Manwell said hunters should also label each deer separately when packaging. That way, if a deer tests positive, it would be easy to discard meat from the infected animal.
After you’re done processing, clean and sterilize everything with a solution of water and bleach.
“Ordinary bleach is the best sanitizer there is,” Christensen said.
As for disposal, rules haven’t changed much for hunters. Check with local regulations, but for the most part, you can continue to discard carcasses the same as you have always done.
Will venison processing change in the post-CWD landscape? It’s hard to say. In 2002 the Medical Society of Milwaukee County called for tougher regulations of deer processors because of health questions surrounding CWD. The doctors hope that deer processors would have to follow procedures similar to those mandated in England for beef processors. However, Wisconsin Association of Meat Processors and the Department of Agriculture don’t believe that’s necessary. Both groups say that enough precautions are already being taken, and the processing community can monitor itself.
It’s Time to Eat!
Here’s a cool recipe from one of DDH’s hottest and most popular venison cookbooks, We Kill It We Grill It. The recipes are from our loyal readers and are sure to please.
Prep Time: 20 min
Cook Time: 8 min
Serves: 8 servings of 2 mini-burgers each
1/2 lb ground venison
1/2 lb ground pork
Salt and freshly ground black pepper
1 cup chopped white mushrooms (about 3 ounces of mushrooms)
1 cup chopped apples (about 2 apples)
2 ounces blue cheese (or your choice of cheese)
16 mini-potato rolls (the dinner-roll size)
Heat grill. Mix venison, pork, salt, pepper, mushrooms and apples, and form into 16 small patties. Grill to medium doneness and crumble blue cheese on top. Serve on potato rolls.

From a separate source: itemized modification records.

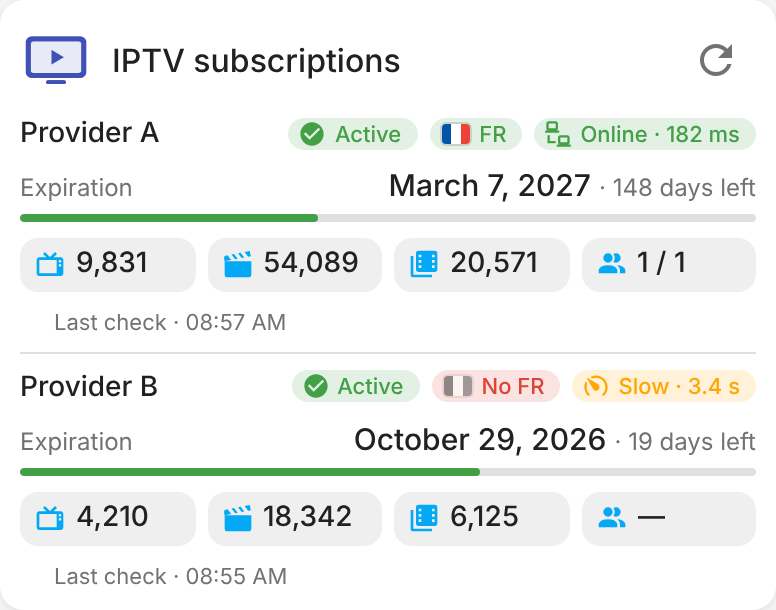
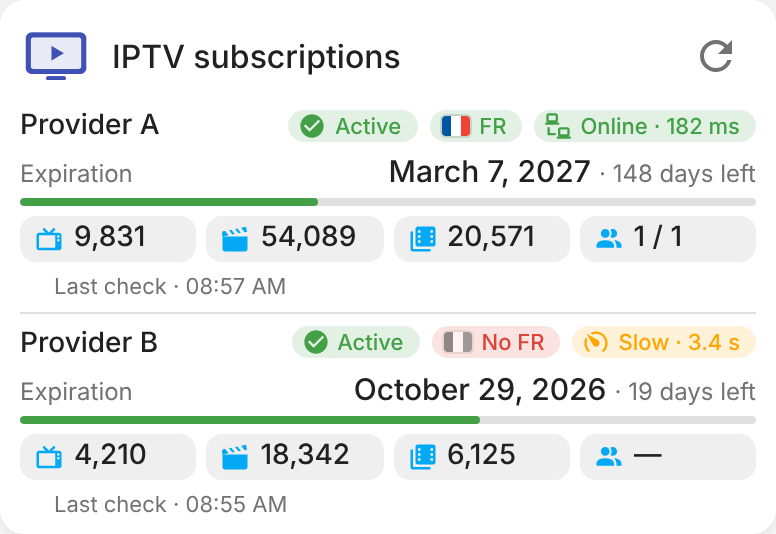
Card grid height follows content, tighter layout (3.9.0) (#19)
getGridOptions returns rows: 'auto', so the card no longer reserves empty
space below it in sections view (the previous fixed estimate was too tall
for the compact layout). Paddings and tiles tightened a bit more.

Claude-Session: https://claude.ai/code/session_01Nef7oocvL8tyqa2wDZRCex

diff --git a/custom_components/iptv/frontend/iptv-card.js b/custom_components/iptv/frontend/iptv-card.js
@@ -8,7 +8,7 @@
  *
  * https://github.com/juju35/ha-iptv
  */
-var IPTV_CARD_VERSION = '3.8.0';
+var IPTV_CARD_VERSION = '3.9.0';
 var IPTV_DOMAIN = 'iptv';
 var IPTV_LOGO_URL = '/' + IPTV_DOMAIN + '/logo.png?v=' + IPTV_CARD_VERSION;
 
@@ -152,13 +152,12 @@ class IptvCard extends HTMLElement {
   }
 
   getGridOptions() {
-    var n = Math.max(1, this._hass ? this._subs().length : 1);
-    return { columns: 6, min_columns: 4, rows: n > 1 ? 1 + 3 * n : 'auto' };
+    return { columns: 6, min_columns: 4, rows: 'auto' };
   }
 
   getCardSize() {
     var n = Math.max(1, this._hass ? this._subs().length : 1);
-    return n > 1 ? 1 + 3 * n : 3;
+    return n > 1 ? 1 + 2 * n : 3;
   }
 
   _t(key, vars) {
@@ -423,7 +422,7 @@ class IptvCard extends HTMLElement {
     this.shadowRoot.innerHTML = `
       <style>
         :host { --iptv-ok: var(--success-color, #43a047); --iptv-warn: var(--warning-color, #ffa600); --iptv-crit: var(--error-color, #db4437); }
-        ha-card { padding: 10px; display: flex; flex-direction: column; gap: 8px; }
+        ha-card { padding: 8px 10px; display: flex; flex-direction: column; gap: 6px; }
         .ok { --c: var(--iptv-ok); } .warning { --c: var(--iptv-warn); } .error { --c: var(--iptv-crit); } .idle { --c: var(--secondary-text-color); }
         .header { display: flex; align-items: center; gap: 10px; }
         .logo { width: 36px; height: 36px; flex: none; object-fit: contain; }
@@ -438,8 +437,8 @@ class IptvCard extends HTMLElement {
         .flag { width: 14px; height: 10px; border-radius: 2px; flex: none; box-shadow: 0 0 0 1px rgba(0,0,0,.12);
                 background: linear-gradient(90deg, #0055a4 0 33.3%, #fff 33.3% 66.6%, #ef4135 66.6%); }
         .flag.off { filter: grayscale(1); opacity: .6; }
-        .sect { display: flex; flex-direction: column; gap: 8px; }
-        .sect.multi + .sect.multi { border-top: 1px solid var(--divider-color, rgba(127,127,127,.25)); padding-top: 8px; }
+        .sect { display: flex; flex-direction: column; gap: 5px; }
+        .sect.multi + .sect.multi { border-top: 1px solid var(--divider-color, rgba(127,127,127,.25)); padding-top: 6px; }
         .sect-head { display: flex; align-items: center; justify-content: space-between; gap: 8px; }
         .sect-head .chips { margin-top: 0; flex: none; justify-content: flex-end; }
         .sect-name { font-size: 14px; font-weight: 500; min-width: 0; white-space: nowrap; overflow: hidden; text-overflow: ellipsis; }
@@ -451,14 +450,14 @@ class IptvCard extends HTMLElement {
         .lbl { color: var(--secondary-text-color); font-size: 11px; }
         .exp .lbl { font-size: 12px; }
         .val { font-weight:500; font-size: 15px; }
-        .bar { height:4px; border-radius:3px; background: var(--divider-color, rgba(127,127,127,.25)); margin-top:5px; overflow:hidden; }
+        .bar { height:4px; border-radius:3px; background: var(--divider-color, rgba(127,127,127,.25)); margin-top:4px; overflow:hidden; }
         .rem { font-weight:400; font-size:12px; color: var(--secondary-text-color); }
         .rem.warning, .rem.error { color: var(--c); }
         .fill { height:100%; border-radius:3px; background: var(--c, var(--iptv-ok)); transition: width .6s ease; }
-        .stats { display:grid; grid-template-columns:repeat(4, minmax(0, 1fr)); gap:6px; }
-        .stat { display:flex; align-items:center; gap:5px; padding:5px 7px; border-radius:9px; min-width: 0;
+        .stats { display:grid; grid-template-columns:repeat(4, minmax(0, 1fr)); gap:5px; }
+        .stat { display:flex; align-items:center; gap:5px; padding:3px 7px; border-radius:8px; min-width: 0;
                 background: var(--secondary-background-color, rgba(127,127,127,.08)); }
-        .stat ha-icon { color: var(--primary-color); --mdc-icon-size: 16px; flex: none; }
+        .stat ha-icon { color: var(--primary-color); --mdc-icon-size: 15px; flex: none; }
         .num { font-size: 14px; font-weight: 500; line-height: 1.2; overflow:hidden; text-overflow:ellipsis; white-space:nowrap; }
         .msg { color: var(--secondary-text-color); padding:8px 0; }
         .msg.err { color: var(--iptv-crit); }

diff --git a/custom_components/iptv/const.py b/custom_components/iptv/const.py
@@ -1,7 +1,7 @@
 """Constants for the IPTV integration."""
 
 DOMAIN = "iptv"
-VERSION = "3.8.0"
+VERSION = "3.9.0"
 
 CONF_SCAN_INTERVAL = "scan_interval"
 DEFAULT_SCAN_INTERVAL = 60  # minutes

diff --git a/CHANGELOG.md b/CHANGELOG.md
@@ -1,5 +1,13 @@
 # Changelog
 
+## 3.9.0
+
+### Fixes
+- The card no longer reserves empty space beneath it: its grid height follows the content (`rows: auto`) instead of a fixed estimate that was too large for the compact layout.
+
+### Changes
+- Slightly tighter layout (smaller paddings and tiles), for a shorter card.
+
 ## 3.8.0
 
 ### Changes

Tasty Venison Burgers
This is a super recipe from Stacy Harris, one of our longtime contributors. Be sure to check out her other recipes, tips and more on GameandGarden.com as well as her great cookbooks here, here and here or this super DVD here in ShopDeerHunting.com.
4 pounds venison (or lamb)

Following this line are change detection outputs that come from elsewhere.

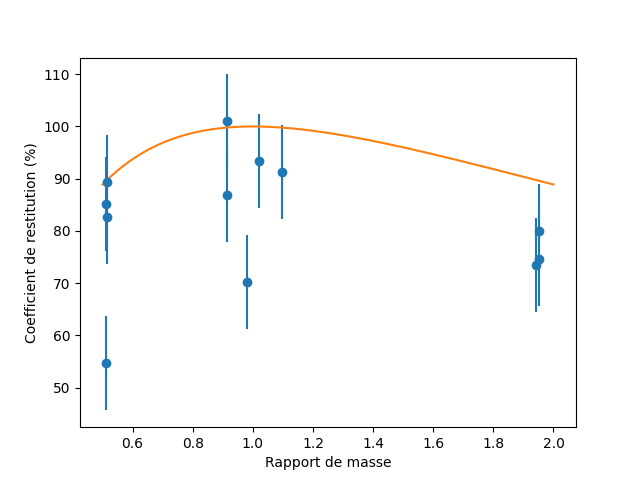
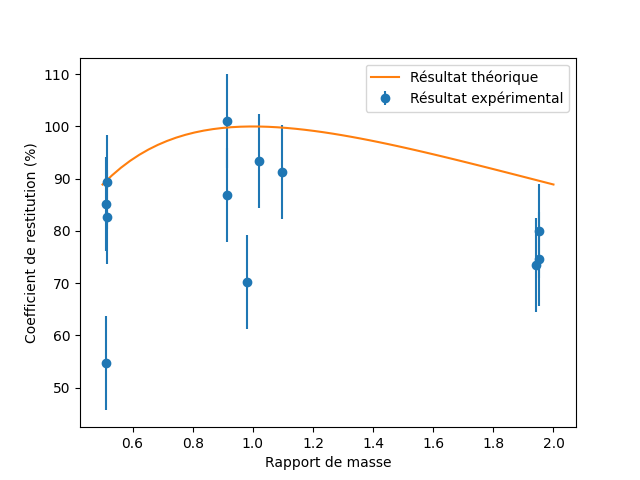
TP 2

Changed region(s): [[0.5625, 0.125, 0.9062, 0.2188]]

diff --git a/MethExp_TP2/MethExp_TP2.tex b/MethExp_TP2/MethExp_TP2.tex
@@ -233,6 +233,7 @@ Dans notre cas, on a fait les expériences de telles sortes que les chocs soient
 
 Néanmoins, on a de grandes incertitudes, ce qui réduit l'interprétation possible de nos résultats. On suppose qu'avec des incertitudes plus faibles, les relations d'égalités ne seraient peut-être pas vérifiées, car  on ne peut pas supprimer totalement les forces de frottements et les aimants ne rendent pas  les chocs totalement élastiques.  
 
+\newpage
 \section{Transfert d'énergie cinétique}
 Dans cette partie on se propose d'étudier le transfert d'énergie cinétique d'un mobile en mouvement vers 
 un mobile au repos. 
@@ -259,6 +260,7 @@ fournit par le logiciel n'est pas continu, les valeurs oscillent beaucoup. Pour 
     \delta E_c = \frac{v^2}{2} \delta m + mv \delta v
 \end{gather}
 
+\newpage
 On reporte donc les résultats dans ce tableau:
 
 
@@ -267,18 +269,19 @@ On reporte donc les résultats dans ce tableau:
         \begin{tabular}{|c|c|c|c|c|c|c|}
             \hline
             R & $v_{i1}$ (m/s) & $v_{f1}$ (m/s) & $v_{f2}$ (m/s) & $E_{ci1}$ (J) & $E_{cf1}$ (J) & $E_{cf2}$ (J) \\ \hline
-            0.982 & 0.4 $\pm$ 0.1 & 0.0 $\pm$ 0.4 & 0.33 $\pm$ 0.07 & 0.04 $\pm$ 0.02 & 0.0 $\pm$ 0.005 & 0.03 $\pm$ 0.01 \\ 
-            0.914 & 0.4 $\pm$ 0.1 & 0.0 $\pm$ 0.4 & 0.37 $\pm$ 0.07 & 0.04 $\pm$ 0.02 & 0.0 $\pm$ 0.0 & 0.04 $\pm$ 0.01 \\ 
-            0.516 & 0.4 $\pm$ 0.1 & 0.1 $\pm$ 0.5 & 0.29 $\pm$ 0.04 & 0.05 $\pm$ 0.03 & 0.0 $\pm$ 0.02 & 0.04 $\pm$ 0.01 \\ 
-            0.513 & 0.4 $\pm$ 0.2 & 0.1 $\pm$ 0.5 & 0.3 $\pm$ 0.02 & 0.05 $\pm$ 0.04 & 0.01 $\pm$ 0.04 & 0.045 $\pm$ 0.005 \\ 
-            1.020 & 0.6 $\pm$ 0.4 & 0.0 $\pm$ 0.4 & 0.6 $\pm$ 0.3 & 0.1 $\pm$ 0.1 & 0.0 $\pm$ 0.0 & 0.1 $\pm$ 0.1 \\ 
-            1.095 & 0.4 $\pm$ 0.2 & 0.0 $\pm$ 0.3 & 0.4 $\pm$ 0.2 & 0.06 $\pm$ 0.04 & 0.0 $\pm$ 0.004 & 0.05 $\pm$ 0.04 \\ 
-            1.942 & 0.27 $\pm$ 0.04 & 0.1 $\pm$ 0.3 & 0.33 $\pm$ 0.03 & 0.04 $\pm$ 0.01 & 0.0 $\pm$ 0.02 & 0.028 $\pm$ 0.005 \\ 
-            1.951 & 0.4 $\pm$ 0.2 & 0.1 $\pm$ 0.2 & 0.5 $\pm$ 0.3 & 0.1 $\pm$ 0.08 & 0.01 $\pm$ 0.03 & 0.07 $\pm$ 0.08 \\ 
-            0.516 & 0.5 $\pm$ 0.3 & 0.2 $\pm$ 0.6 & 0.36 $\pm$ 0.07 & 0.08 $\pm$ 0.08 & 0.01 $\pm$ 0.05 & 0.06 $\pm$ 0.02 \\ 
-            0.513 & 0.5 $\pm$ 0.2 & 0.2 $\pm$ 0.5 & 0.27 $\pm$ 0.03 & 0.07 $\pm$ 0.06 & 0.01 $\pm$ 0.04 & 0.038 $\pm$ 0.009 \\ 
-            0.914 & 0.4 $\pm$ 0.1 & 0.0 $\pm$ 0.4 & 0.37 $\pm$ 0.08 & 0.05 $\pm$ 0.03 & 0.0 $\pm$ 0.004 & 0.04 $\pm$ 0.02 \\ 
-            1.951 & 0.36 $\pm$ 0.05 & 0.1 $\pm$ 0.2 & 0.5 $\pm$ 0.2 & 0.07 $\pm$ 0.02 & 0.01 $\pm$ 0.02 & 0.05 $\pm$ 0.04 \\ 
+            0.982 & 0.4 $\pm$ 0.3 & 0.0 $\pm$ 0.2 & 0.3 $\pm$ 0.2 & 0.04 $\pm$ 0.06 & 0.0 $\pm$ 0.002 & 0.03 $\pm$ 0.04 \\ 
+0.914 & 0.4 $\pm$ 0.3 & 0.0 $\pm$ 0.2 & 0.4 $\pm$ 0.2 & 0.04 $\pm$ 0.06 & 0.0 $\pm$ 0.04 & 0.04 $\pm$ 0.05 \\ 
+0.516 & 0.4 $\pm$ 0.3 & 0.1 $\pm$ 0.3 & 0.3 $\pm$ 0.1 & 0.05 $\pm$ 0.07 & 0.0 $\pm$ 0.01 & 0.04 $\pm$ 0.04 \\ 
+0.513 & 0.4 $\pm$ 0.4 & 0.1 $\pm$ 0.3 & 0.3 $\pm$ 0.2 & 0.05 $\pm$ 0.09 & 0.01 $\pm$ 0.03 & 0.04 $\pm$ 0.05 \\ 
+1.020 & 0.6 $\pm$ 0.5 & 0.0 $\pm$ 0.2 & 0.6 $\pm$ 0.5 & 0.1 $\pm$ 0.2 & 0.0 $\pm$ 0.04 & 0.1 $\pm$ 0.2 \\ 
+1.095 & 0.4 $\pm$ 0.3 & 0.0 $\pm$ 0.1 & 0.4 $\pm$ 0.4 & 0.06 $\pm$ 0.09 & 0.0 $\pm$ 0.002 & 0.05 $\pm$ 0.09 \\ 
+1.942 & 0.3 $\pm$ 0.1 & 0.09 $\pm$ 0.08 & 0.3 $\pm$ 0.2 & 0.04 $\pm$ 0.04 & 0.004 $\pm$ 0.008 & 0.03 $\pm$ 0.04 \\ 
+1.951 & 0.4 $\pm$ 0.3 & 0.14 $\pm$ 0.01 & 0.5 $\pm$ 0.5 & 0.1 $\pm$ 0.2 & 0.01 $\pm$ 0.002 & 0.1 $\pm$ 0.1 \\ 
+0.516 & 0.5 $\pm$ 0.5 & 0.2 $\pm$ 0.4 & 0.4 $\pm$ 0.2 & 0.1 $\pm$ 0.1 & 0.01 $\pm$ 0.04 & 0.06 $\pm$ 0.09 \\ 
+0.513 & 0.5 $\pm$ 0.4 & 0.2 $\pm$ 0.3 & 0.3 $\pm$ 0.1 & 0.1 $\pm$ 0.1 & 0.01 $\pm$ 0.03 & 0.04 $\pm$ 0.04 \\ 
+0.914 & 0.4 $\pm$ 0.3 & 0.0 $\pm$ 0.2 & 0.4 $\pm$ 0.3 & 0.05 $\pm$ 0.07 & 0.0 $\pm$ 0.002 & 0.04 $\pm$ 0.05 \\ 
+1.951 & 0.4 $\pm$ 0.2 & 0.11 $\pm$ 0.03 & 0.5 $\pm$ 0.3 & 0.07 $\pm$ 0.09 & 0.007 $\pm$ 0.003 & 0.05 $\pm$ 0.08 \\ 
+
             \hline
         \end{tabular}
     \end{center}
@@ -299,7 +302,6 @@ est bien à l'arrêt, comme c'est le cas dans la deuxième ligne par exemple.
 Pour déterminer l'incertitude sur $R$ due à la force entre les aimants qu'on ne peut mesurer, nous avons répété plusieurs fois la même situation à un même rapport de masse, 
 et on a obtenu un écart de $R$ d'environ 10\% que l'on a reporté sur le graphique ci-dessus.
 
-\newpage
 On remarque sur le graphique un écart considérable entre la valeur théorique et la valeur expérimentale. Cet écart peut s'expliquer par notre hypothèse, où l'on suppose le choc parfaitement élastique, alors
 que les chocs ne sont jamais totalement élastique, ce qui invalide notre hypothèse initiale. De plus, pour approcher des conditions d'un choc élastique, les chariots ne collisionnent pas réellement, mais le choc se produit
 au travers d'aimant qui se repousse entre eux. La force entre les deux aimants est indépendante et l'on ne peut pas la mesurer, on ne peut donc pas estimer l'incertitude dessus, et quantifier si cette force 

diff --git a/MethExp_TP2/main.py b/MethExp_TP2/main.py
@@ -15,7 +15,7 @@ def chiffre_cs(x, u):
     while str(val)[0] == "0":
         apres_virgule += 1
         val *= 10
-    return f"{round(x, apres_virgule)} \\pm {round(u, apres_virgule)}"
+    return f"{round(x, apres_virgule)} $\\pm$ {round(u, apres_virgule)}"
 
 # uncertainty
 dt = 0.033 #s
@@ -123,4 +123,5 @@ plt.errorbar(rapport_mass, R_exp, fmt="o", yerr=9, label="Résultat expérimenta
 plt.plot(rapport_mass_linspace, R_th, "-", label="Résultat théorique")
 plt.xlabel("Rapport de masse")
 plt.ylabel("Coefficient de restitution (%)")
+plt.legend()
 plt.show()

1 pound bacon
4 cloves garlic, minced or crushed
1 medium onion, finely chopped
1 Tablespoon Kosher salt
1 Tablespoon freshly ground pepper
6 Hamburger Buns
In a meat grinder, grind venison and bacon on the largest setting. This will keep your hamburgers light and juicy. Add onions, garlic, salt and pepper. Mix gently, but well.
Grill your hamburgers until just done. I did these on a flat top on my stove – I let them cook 5 minutes on one side then flip then and finish cooking about 4 minutes on the other side, depending on the thickness of your patties. Don’t overcook, but make sure the pork is completely cooked.
Warm your buns on the flat top until they are slightly steamed. Serve them with Chipotle Mayonnaise (get the mayo recipe here), pickles and anything else you you like! Enjoy!